These workshops represent the next logical step in the process of moving toward an understanding of cancer as an emergent and complex biological system. Addressing questions such as: "How do cancers develop and evolve in three-dimensional space over time?" and "What are the mechanics of metastatic disease?" are the domain of the physical sciences. Scientists from these disciplines have a great deal to offer in the ongoing effort to understand how tumors develop, evolve, metastasize, respond, and become resistant to our therapeutic and preventive interventions.
During the first of these workshops, held in February 2008 with approximately 100 attendees, four major themes emerged which represent important focus areas for NCI:
This last area was the subject of last week's think tank. A range of experts in information theory, physics, engineering, and mathematics considered the processes of information management across scales (from the molecular level to the organism) and developed a number of innovative research directions that provide opportunities to view cancer as an emergent information-driven system. Intriguing questions such as "How do cells decide?" created new views of information transfer and cell signaling in cancer.

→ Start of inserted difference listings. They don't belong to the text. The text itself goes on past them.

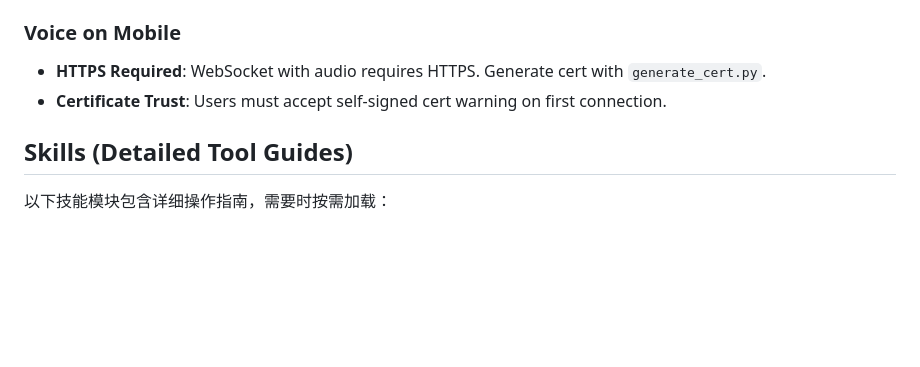
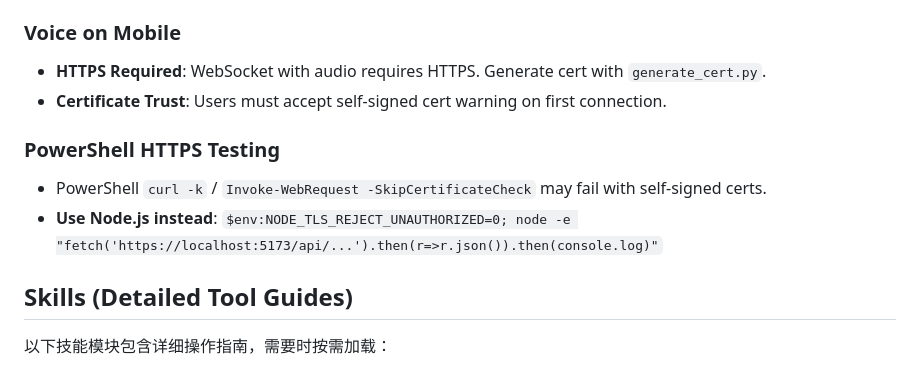
Before and after one commit to AHGGG/nce-english-practices, a Markdown page: CLAUDE.md, the part around the change. Rendered like a GitHub page; blank space fills up the shorter version.

Commit message:
docs: update CLAUDE.md and GEMINI.md

```diff
--- a/CLAUDE.md
+++ b/CLAUDE.md
@@ -346,6 +346,10 @@ To support multiple dictionaries (e.g., Collins + LDOCE) in one view:
 - **HTTPS Required**: WebSocket with audio requires HTTPS. Generate cert with `generate_cert.py`.
 - **Certificate Trust**: Users must accept self-signed cert warning on first connection.
 
+### PowerShell HTTPS Testing
+- PowerShell `curl -k` / `Invoke-WebRequest -SkipCertificateCheck` may fail with self-signed certs.
+- **Use Node.js instead**: `$env:NODE_TLS_REJECT_UNAUTHORIZED=0; node -e "fetch('https://localhost:5173/api/...').then(r=>r.json()).then(console.log)"`
+
 ## Skills (Detailed Tool Guides)
 
 以下技能模块包含详细操作指南，需要时按需加载：
```
Also changed, not shown: GEMINI.md (+4 -0 lines).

All of these think tanks have engendered a real sense of excitement among attendees, surpassing anything I have experienced in a long time. I think this excitement derives from looking at cancer through a different prism and perhaps thinking new thoughts about how to attack this complex group of diseases. I doubt that so many experts from these disparate and important fields have ever gathered with a single focus - to enable the development of this new frontier in oncology.
I suspect that when NCI launches a systematic effort to support such work, we will see many transdisciplinary research teams evolve to write a new chapter in cancer research. The convergence of disparate areas of science has often produced true innovation, and I anticipate that the same will be true for these new emerging fields of study focused on understanding and controlling cancer.
We plan on holding more workshops in this series next year, with the hope of making them regular events to bring together individuals interested in pursuing and supporting science in these evolving fields. I am confident that these activities will help us to deconvolute the complexity of cancer in ways that we can only dream about now, and they will lead to new generations of more effective cancer interventions.
Dr. Anna Barker